### [Supplied records]
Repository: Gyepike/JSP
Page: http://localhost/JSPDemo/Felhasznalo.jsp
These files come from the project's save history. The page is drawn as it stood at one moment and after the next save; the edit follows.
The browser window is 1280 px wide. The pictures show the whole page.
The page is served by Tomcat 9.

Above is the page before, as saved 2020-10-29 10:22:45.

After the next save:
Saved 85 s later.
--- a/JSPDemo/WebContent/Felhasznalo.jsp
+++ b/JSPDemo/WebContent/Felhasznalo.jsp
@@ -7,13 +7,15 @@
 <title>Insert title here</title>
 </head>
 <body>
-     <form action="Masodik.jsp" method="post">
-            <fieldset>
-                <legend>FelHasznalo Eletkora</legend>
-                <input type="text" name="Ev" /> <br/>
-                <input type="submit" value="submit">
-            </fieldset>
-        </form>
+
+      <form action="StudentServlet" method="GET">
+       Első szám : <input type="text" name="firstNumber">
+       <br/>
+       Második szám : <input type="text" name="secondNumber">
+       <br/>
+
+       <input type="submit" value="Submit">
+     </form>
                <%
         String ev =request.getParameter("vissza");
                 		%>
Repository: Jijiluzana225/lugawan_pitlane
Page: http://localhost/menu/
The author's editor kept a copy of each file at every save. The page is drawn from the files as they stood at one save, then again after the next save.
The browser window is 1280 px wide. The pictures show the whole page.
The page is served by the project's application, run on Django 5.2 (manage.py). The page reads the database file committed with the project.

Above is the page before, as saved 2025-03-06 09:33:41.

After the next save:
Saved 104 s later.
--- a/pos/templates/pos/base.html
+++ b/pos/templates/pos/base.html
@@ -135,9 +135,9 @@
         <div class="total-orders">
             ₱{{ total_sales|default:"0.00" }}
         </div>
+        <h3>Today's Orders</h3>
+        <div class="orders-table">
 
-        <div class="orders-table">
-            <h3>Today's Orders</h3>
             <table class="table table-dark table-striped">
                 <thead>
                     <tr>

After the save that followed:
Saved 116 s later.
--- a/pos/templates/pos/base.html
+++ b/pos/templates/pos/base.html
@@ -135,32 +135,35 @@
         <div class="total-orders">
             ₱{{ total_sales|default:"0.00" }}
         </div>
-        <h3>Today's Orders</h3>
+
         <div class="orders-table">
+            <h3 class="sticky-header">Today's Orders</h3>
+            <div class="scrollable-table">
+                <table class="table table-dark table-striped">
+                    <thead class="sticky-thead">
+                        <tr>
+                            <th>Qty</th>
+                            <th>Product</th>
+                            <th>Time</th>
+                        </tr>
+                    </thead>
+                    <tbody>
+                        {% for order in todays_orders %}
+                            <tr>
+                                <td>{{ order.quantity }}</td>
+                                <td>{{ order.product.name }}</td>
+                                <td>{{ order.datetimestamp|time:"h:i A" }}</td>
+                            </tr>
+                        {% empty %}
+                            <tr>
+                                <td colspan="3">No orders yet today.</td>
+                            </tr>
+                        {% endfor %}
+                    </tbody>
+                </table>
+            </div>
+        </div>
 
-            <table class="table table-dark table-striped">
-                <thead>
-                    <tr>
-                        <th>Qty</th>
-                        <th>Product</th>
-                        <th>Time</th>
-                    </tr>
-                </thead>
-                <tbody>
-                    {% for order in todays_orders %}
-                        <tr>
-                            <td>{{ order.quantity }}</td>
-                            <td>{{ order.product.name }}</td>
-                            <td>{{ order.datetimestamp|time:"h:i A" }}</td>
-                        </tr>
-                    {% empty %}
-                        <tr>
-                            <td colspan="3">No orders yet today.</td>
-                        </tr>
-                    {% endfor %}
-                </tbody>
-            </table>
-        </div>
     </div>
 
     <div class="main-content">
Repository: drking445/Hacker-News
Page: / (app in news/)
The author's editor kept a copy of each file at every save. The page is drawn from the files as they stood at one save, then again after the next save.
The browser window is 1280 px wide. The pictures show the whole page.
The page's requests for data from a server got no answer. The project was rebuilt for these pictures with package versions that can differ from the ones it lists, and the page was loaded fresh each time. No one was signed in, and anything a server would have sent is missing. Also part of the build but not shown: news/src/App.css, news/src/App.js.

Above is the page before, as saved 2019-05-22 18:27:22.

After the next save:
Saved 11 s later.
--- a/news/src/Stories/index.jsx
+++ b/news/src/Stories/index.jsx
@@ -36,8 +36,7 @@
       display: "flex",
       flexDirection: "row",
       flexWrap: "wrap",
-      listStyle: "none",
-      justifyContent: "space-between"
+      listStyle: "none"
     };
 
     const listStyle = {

### [Problem details]
The number alone is wanted: how many lines of the records above include the string "class".

### [Answer space]
12